Don’t Make This Mistake in Your Retirement Planning
Filed under: Retirement
A documented, detailed retirement plan can be a valuable tool in helping you live the life you’ve imagined for yourself after you stop working. However, a retirement plan is only as good as the assumptions upon which it’s built.
When you create your retirement plan, you often must make assumptions about many factors, including your spending in retirement, how long you will live and how your investments may perform. If any of those assumptions turns out to be highly inaccurate, your plan may not be very effective.
One of the biggest assumptions you may make in your retirement plan is the age at which your retirement will start. Many workers assume that if they’re behind on their savings, they can simply close that gap by delaying their retirement. By working longer, they can contribute more to their savings and reduce the number of years in retirement that they will have to fund with their own assets.
In fact, according to a study from Transamerica, many baby boomers are banking on that strategy. The study found that two-thirds of baby boomers are planning to work past age 65. And 15 percent say they plan on never retiring. Of those who plan on working past age 65, two-thirds say their plans are due to financial reasons. They either haven’t saved enough, need the health coverage or need the income.1
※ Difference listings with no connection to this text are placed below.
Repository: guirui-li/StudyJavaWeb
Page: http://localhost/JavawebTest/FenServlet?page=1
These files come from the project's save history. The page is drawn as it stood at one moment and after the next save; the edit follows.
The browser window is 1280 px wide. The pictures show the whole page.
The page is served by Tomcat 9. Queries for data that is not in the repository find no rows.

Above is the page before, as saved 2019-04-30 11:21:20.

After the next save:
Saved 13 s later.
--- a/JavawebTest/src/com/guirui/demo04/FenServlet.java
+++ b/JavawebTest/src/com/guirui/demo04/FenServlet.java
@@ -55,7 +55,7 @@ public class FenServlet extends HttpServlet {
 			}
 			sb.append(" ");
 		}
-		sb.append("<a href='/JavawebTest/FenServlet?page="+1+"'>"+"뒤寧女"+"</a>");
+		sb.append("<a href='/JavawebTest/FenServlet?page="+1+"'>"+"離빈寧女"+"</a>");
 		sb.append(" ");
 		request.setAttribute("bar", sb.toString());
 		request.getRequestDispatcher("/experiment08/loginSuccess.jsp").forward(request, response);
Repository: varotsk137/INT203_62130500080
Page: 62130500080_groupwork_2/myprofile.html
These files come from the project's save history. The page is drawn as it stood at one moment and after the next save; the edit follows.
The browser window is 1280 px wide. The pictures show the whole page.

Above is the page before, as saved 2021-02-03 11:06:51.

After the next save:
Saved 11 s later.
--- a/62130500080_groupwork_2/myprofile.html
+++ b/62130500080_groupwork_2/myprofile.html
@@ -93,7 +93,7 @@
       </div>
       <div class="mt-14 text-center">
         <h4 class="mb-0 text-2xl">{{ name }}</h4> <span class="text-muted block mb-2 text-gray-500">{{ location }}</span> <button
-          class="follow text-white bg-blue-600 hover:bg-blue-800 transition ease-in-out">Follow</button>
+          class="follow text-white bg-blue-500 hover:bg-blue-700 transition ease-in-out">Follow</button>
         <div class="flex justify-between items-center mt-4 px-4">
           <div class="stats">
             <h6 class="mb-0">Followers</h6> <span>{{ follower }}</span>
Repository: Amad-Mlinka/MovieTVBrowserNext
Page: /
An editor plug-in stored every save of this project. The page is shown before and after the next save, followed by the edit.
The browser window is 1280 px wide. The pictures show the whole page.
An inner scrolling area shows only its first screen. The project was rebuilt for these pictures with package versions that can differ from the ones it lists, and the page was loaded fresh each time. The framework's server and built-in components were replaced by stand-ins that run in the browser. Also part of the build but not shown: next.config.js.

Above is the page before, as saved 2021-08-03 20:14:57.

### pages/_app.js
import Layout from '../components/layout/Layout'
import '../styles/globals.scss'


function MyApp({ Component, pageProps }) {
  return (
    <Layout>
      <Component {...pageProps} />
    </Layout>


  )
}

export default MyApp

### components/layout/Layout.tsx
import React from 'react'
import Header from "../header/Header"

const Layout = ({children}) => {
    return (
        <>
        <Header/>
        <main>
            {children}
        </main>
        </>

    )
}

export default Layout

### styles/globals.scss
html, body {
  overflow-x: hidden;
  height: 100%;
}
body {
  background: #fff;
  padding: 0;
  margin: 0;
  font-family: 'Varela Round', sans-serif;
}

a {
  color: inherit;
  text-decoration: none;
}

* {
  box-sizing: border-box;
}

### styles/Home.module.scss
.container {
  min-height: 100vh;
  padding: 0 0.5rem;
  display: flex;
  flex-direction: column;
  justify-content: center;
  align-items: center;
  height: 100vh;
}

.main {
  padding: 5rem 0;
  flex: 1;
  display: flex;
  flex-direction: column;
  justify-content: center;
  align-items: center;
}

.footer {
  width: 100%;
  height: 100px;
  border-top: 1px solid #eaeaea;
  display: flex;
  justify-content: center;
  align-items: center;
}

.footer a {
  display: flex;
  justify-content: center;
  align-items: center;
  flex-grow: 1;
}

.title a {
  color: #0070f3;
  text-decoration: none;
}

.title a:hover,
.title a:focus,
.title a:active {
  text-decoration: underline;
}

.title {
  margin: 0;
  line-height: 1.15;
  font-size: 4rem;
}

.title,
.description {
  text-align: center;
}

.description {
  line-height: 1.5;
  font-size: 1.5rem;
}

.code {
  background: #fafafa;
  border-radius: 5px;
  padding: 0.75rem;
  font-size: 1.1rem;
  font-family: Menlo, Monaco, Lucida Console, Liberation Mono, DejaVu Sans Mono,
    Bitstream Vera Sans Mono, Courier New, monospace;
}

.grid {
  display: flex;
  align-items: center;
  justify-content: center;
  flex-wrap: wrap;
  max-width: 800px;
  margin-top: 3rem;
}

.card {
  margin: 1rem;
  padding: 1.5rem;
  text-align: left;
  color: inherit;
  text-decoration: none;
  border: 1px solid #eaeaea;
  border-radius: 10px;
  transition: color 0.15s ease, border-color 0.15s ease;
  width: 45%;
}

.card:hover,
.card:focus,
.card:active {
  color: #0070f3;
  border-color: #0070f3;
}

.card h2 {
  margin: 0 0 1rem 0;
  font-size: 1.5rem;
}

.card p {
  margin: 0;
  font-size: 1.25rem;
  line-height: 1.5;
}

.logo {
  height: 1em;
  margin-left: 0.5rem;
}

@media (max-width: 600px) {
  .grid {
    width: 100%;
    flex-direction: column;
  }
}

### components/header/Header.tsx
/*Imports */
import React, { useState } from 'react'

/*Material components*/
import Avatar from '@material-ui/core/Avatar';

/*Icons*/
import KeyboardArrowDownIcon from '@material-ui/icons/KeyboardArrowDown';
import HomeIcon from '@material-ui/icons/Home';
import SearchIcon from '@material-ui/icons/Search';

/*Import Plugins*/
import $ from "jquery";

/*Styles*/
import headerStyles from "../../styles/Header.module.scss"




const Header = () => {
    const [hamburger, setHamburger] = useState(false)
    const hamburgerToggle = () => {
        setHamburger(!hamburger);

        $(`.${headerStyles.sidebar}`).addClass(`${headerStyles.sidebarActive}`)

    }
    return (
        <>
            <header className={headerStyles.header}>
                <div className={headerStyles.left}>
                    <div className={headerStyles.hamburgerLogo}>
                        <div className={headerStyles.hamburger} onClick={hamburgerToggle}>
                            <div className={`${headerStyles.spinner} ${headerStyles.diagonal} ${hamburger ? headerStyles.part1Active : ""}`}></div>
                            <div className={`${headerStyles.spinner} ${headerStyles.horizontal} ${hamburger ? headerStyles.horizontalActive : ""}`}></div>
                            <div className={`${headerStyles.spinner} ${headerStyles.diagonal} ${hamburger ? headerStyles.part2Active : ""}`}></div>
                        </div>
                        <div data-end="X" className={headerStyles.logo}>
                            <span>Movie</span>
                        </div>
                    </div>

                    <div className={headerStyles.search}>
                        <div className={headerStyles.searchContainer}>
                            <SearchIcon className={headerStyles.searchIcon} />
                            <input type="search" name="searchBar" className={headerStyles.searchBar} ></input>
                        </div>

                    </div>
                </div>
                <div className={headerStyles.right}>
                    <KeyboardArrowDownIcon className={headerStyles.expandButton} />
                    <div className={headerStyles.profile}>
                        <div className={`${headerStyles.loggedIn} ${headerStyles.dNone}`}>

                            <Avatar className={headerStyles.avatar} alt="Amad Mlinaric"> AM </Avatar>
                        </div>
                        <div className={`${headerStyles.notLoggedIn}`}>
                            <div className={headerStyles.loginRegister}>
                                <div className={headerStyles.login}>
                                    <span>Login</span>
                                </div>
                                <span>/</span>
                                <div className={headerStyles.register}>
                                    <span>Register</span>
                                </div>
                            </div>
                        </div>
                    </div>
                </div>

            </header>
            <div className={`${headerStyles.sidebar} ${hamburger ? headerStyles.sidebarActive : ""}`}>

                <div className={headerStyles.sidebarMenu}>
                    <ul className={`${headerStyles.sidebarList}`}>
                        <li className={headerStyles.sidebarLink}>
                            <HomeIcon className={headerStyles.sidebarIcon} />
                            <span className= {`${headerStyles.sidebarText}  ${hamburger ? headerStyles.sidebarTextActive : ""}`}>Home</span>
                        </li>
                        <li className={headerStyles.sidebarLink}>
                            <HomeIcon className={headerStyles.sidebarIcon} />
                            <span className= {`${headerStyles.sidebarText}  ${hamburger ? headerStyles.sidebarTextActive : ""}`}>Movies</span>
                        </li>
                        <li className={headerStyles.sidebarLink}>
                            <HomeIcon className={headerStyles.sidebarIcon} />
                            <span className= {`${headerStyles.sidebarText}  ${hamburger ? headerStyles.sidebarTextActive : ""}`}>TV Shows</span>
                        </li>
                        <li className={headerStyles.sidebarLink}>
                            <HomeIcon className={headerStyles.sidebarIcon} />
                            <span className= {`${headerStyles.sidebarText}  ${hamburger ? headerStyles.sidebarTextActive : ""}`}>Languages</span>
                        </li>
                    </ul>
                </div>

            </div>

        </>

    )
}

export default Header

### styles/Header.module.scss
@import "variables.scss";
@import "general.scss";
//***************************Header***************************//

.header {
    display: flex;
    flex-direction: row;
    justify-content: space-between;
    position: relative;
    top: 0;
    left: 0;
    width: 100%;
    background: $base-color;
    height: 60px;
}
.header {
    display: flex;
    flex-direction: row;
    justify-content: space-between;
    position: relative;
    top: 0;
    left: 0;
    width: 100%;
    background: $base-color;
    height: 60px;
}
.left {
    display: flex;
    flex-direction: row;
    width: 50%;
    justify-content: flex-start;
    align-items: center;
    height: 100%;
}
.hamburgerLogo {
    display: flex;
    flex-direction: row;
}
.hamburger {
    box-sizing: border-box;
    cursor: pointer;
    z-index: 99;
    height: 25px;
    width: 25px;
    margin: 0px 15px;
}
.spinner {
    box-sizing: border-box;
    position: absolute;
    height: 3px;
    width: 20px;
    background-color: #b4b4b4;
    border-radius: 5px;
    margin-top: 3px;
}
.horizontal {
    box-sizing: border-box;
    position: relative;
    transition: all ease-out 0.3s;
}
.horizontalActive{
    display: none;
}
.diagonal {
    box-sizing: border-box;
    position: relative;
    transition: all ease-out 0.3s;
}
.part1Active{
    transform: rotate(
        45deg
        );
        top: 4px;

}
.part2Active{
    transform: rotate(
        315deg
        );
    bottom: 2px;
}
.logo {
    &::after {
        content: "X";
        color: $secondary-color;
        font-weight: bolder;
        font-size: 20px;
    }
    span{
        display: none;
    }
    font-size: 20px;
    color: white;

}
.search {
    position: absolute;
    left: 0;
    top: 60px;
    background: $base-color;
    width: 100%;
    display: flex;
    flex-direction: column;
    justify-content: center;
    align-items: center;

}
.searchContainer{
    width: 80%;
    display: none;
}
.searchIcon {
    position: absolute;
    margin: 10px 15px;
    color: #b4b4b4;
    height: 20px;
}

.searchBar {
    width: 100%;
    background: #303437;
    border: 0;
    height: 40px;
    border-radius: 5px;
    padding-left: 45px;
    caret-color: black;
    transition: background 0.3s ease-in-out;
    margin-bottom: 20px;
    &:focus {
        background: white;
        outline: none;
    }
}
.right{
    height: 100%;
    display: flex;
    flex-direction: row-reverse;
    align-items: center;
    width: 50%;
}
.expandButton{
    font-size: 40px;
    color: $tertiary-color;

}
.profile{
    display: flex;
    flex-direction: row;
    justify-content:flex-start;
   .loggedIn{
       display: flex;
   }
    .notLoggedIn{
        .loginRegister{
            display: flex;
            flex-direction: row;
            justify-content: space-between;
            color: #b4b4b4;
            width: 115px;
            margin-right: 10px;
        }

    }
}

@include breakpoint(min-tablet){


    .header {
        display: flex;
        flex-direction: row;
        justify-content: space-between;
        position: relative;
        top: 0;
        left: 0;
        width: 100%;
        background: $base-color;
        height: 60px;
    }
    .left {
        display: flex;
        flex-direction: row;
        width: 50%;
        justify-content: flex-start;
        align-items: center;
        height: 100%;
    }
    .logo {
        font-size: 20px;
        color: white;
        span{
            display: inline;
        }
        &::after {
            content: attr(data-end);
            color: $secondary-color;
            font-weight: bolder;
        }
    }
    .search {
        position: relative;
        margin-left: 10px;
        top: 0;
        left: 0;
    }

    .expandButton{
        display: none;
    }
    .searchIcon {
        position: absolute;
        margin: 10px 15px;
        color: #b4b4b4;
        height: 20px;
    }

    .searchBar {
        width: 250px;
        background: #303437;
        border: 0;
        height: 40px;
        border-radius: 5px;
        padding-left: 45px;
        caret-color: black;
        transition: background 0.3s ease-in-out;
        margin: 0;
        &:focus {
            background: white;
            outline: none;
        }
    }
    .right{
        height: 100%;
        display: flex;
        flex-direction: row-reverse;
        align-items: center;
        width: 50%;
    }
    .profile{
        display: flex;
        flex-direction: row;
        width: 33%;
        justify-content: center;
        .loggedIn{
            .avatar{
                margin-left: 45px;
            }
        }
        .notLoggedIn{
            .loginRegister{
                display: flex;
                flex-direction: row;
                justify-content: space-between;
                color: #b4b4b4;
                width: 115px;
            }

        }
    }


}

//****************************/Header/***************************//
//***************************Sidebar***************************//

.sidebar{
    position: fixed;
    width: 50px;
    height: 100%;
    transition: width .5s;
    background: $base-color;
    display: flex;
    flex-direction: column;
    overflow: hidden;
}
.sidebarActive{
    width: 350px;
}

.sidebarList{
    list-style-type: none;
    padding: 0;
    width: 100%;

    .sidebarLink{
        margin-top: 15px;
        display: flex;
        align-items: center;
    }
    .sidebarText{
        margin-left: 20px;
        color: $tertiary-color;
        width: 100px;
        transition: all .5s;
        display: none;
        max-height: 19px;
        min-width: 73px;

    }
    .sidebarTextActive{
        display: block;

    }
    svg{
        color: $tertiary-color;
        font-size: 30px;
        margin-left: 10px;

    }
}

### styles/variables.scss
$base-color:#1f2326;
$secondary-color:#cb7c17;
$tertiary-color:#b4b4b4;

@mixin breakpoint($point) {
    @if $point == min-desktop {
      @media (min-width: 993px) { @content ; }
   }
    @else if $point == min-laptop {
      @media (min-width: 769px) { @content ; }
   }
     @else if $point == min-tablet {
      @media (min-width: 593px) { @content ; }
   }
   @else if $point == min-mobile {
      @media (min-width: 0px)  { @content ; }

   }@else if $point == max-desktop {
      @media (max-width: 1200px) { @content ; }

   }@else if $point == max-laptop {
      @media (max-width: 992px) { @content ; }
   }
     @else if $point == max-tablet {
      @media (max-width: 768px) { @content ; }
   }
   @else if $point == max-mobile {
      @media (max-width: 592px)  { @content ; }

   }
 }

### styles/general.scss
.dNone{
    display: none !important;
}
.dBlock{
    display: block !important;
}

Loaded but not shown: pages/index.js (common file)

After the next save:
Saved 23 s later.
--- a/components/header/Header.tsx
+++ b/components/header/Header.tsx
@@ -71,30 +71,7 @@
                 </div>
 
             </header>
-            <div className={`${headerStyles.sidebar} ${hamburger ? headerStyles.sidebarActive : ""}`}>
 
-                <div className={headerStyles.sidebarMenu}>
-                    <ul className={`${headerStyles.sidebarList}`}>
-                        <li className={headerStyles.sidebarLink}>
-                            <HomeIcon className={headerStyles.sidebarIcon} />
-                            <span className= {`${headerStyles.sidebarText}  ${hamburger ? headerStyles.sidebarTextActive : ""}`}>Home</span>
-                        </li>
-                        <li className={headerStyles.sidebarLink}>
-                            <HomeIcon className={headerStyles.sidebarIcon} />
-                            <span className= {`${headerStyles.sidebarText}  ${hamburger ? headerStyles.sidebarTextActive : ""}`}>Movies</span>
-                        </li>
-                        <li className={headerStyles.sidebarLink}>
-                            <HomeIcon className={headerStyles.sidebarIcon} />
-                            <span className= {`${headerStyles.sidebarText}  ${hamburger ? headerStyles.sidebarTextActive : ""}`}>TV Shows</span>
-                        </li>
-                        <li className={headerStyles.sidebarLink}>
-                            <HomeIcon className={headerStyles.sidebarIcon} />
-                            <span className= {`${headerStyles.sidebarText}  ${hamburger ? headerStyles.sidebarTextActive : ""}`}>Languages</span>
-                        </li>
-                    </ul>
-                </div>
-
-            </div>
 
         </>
Unfortunately, even if you plan on delaying your retirement, the decision may not be up to you. A study from the Employee Benefit Research Institute found that 46 percent of retirees were forced to leave their career earlier than they’d wanted to.1
There are many reasons why you may not be able to delay retirement. Below are three of the most common. If you haven’t created contingency plans for these challenges, you may find that the decision of when to retire isn’t yours to make.
Health challenges often force workers to leave their career earlier than they’d anticipated. Many people mistakenly assume that disability is related only to unusual accidents or a complete loss of physical abilities. However, the truth is that it may not take much to make you physically unable to perform your job. A back injury, heart issues, cancer or other serious illnesses could force you to leave the working world early.
Many employers offer disability insurance. However, this type of insurance often only provides benefits for a limited amount of time. Social Security also provides disability benefits. Again, though, you may find that Social Security disability benefits are insufficient to meet your income needs.
If you haven’t yet done so, you may want to look at a long-term disability insurance policy, which could provide you with income replacement benefits to support your financial needs until you retire. You also may want to build up an emergency reserve fund that you could tap into in case you need to leave your job a few years earlier than you’d planned.
It is also possible that you could be forced to retire early because of a layoff or some other form of job loss. While that situation may not seem likely today, the business world can change quickly. No matter what business or industry you’re in, there’s always a risk that conditions could change and your job could be in danger.
Again, it may be helpful to create a sizable reserve fund that you could use in the event that you lose your job and are unable to quickly find new work. Also, just because you’re nearing the end of your career doesn’t mean you should stop learning and improving your skills and abilities. Make yourself valuable so that if your employer is considering layoffs, you will be less likely to lose your position.
Finally, you may want to consider the possibility that you may have to leave the working world to provide care for your spouse or some other loved one. The U.S. Department of Health and Human Services estimates that 70 percent of all retirees will need long-term care at some point.1
If your spouse developed an illness or injury that required extended care, would you be able to hire help so you could continue working? Or would you have to leave your job to provide the care yourself? You may have a parent at an advanced age who requires round-the-clock care. You may need to leave your job to provide care for that parent.
Do you have contingency plans for these challenges? If not, let’s talk about it. Contact us at Ambrose Financial & Insurance Services. We can help you analyze your risk exposure and develop a strategy. Let’s connect soon and start the conversation.
Licensed Insurance Professional. This information is designed to provide a general overview with regard to the subject matter covered and is not state specific. The authors, publisher and host are not providing legal, accounting or specific advice for your situation. By providing your information, you give consent to be contacted about the possible sale of an insurance or annuity product. This information has been provided by a Licensed Insurance Professional and does not necessarily represent the views of the presenting insurance professional. The statements and opinions expressed are those of the author and are subject to change at any time. All information is believed to be from reliable sources; however, presenting insurance professional makes no representation as to its completeness or accuracy. This material has been prepared for informational and educational purposes only. It is not intended to provide, and should not be relied upon for, accounting, legal, tax or investment advice.16532 – 2017/3/22